■ **INPUT MATERIAL**

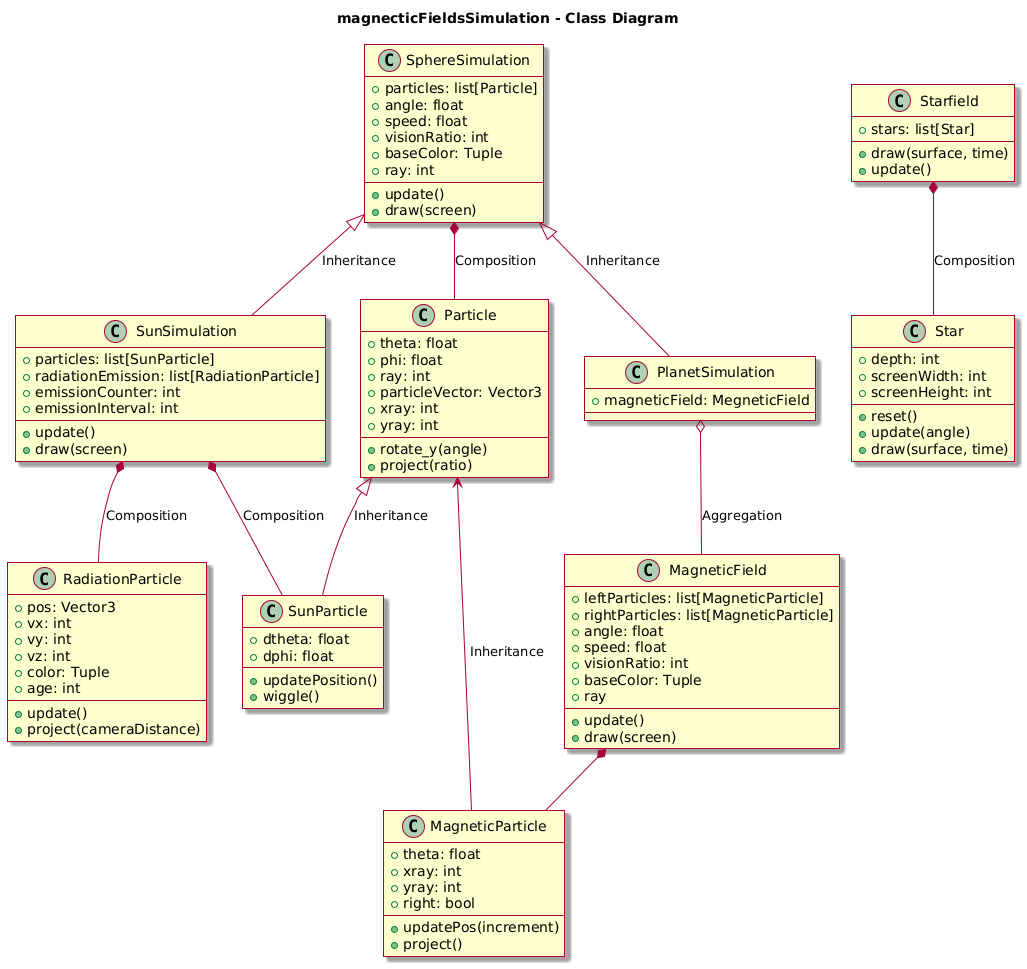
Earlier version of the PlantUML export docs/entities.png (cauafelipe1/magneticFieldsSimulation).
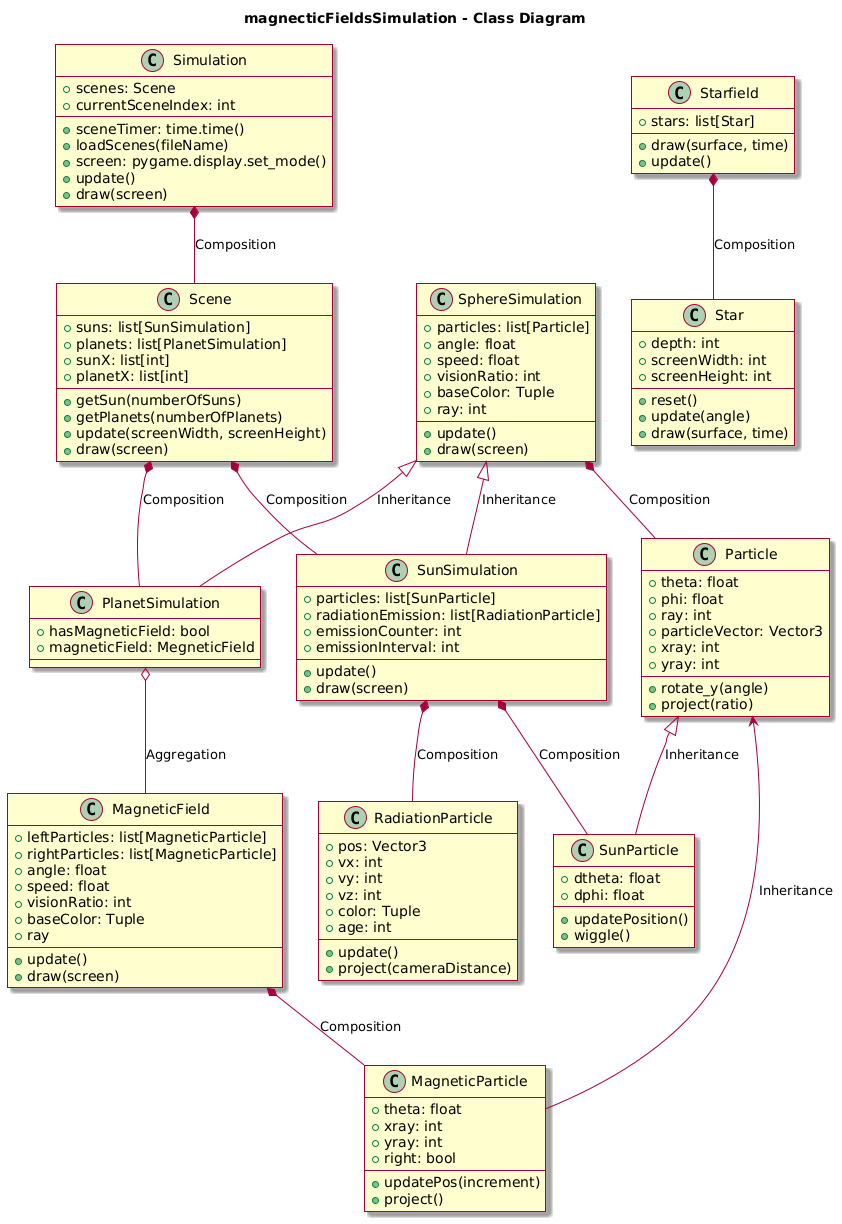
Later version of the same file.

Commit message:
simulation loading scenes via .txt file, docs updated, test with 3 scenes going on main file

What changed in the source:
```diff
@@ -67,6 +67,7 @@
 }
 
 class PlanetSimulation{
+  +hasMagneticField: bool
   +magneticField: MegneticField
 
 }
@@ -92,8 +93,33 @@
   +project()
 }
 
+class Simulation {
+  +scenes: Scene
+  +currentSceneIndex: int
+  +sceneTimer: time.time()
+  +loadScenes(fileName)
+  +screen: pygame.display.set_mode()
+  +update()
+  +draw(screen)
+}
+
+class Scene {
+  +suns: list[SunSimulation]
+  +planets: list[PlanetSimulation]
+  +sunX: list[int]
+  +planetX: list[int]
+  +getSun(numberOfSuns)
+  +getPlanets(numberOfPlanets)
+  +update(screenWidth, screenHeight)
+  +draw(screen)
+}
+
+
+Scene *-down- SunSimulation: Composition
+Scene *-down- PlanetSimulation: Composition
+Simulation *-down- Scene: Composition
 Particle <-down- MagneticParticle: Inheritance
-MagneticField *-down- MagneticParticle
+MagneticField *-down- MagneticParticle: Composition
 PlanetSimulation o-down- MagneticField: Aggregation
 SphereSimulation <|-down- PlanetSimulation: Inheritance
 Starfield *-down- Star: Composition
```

■ **PROBLEM TO WORK ON**
The result should be the full listing, retyped exactly and free of pictures.

■ **RESULT OF THIS TASK**
Earlier version of the PlantUML export docs/entities.png (cauafelipe1/magneticFieldsSimulation).
Later version of the same file.

Commit message:
simulation loading scenes via .txt file, docs updated, test with 3 scenes going on main file

What changed in the source:
```diff
@@ -67,6 +67,7 @@
 }
 
 class PlanetSimulation{
+  +hasMagneticField: bool
   +magneticField: MegneticField
 
 }
@@ -92,8 +93,33 @@
   +project()
 }
 
+class Simulation {
+  +scenes: Scene
+  +currentSceneIndex: int
+  +sceneTimer: time.time()
+  +loadScenes(fileName)
+  +screen: pygame.display.set_mode()
+  +update()
+  +draw(screen)
+}
+
+class Scene {
+  +suns: list[SunSimulation]
+  +planets: list[PlanetSimulation]
+  +sunX: list[int]
+  +planetX: list[int]
+  +getSun(numberOfSuns)
+  +getPlanets(numberOfPlanets)
+  +update(screenWidth, screenHeight)
+  +draw(screen)
+}
+
+
+Scene *-down- SunSimulation: Composition
+Scene *-down- PlanetSimulation: Composition
+Simulation *-down- Scene: Composition
 Particle <-down- MagneticParticle: Inheritance
-MagneticField *-down- MagneticParticle
+MagneticField *-down- MagneticParticle: Composition
 PlanetSimulation o-down- MagneticField: Aggregation
 SphereSimulation <|-down- PlanetSimulation: Inheritance
 Starfield *-down- Star: Composition
```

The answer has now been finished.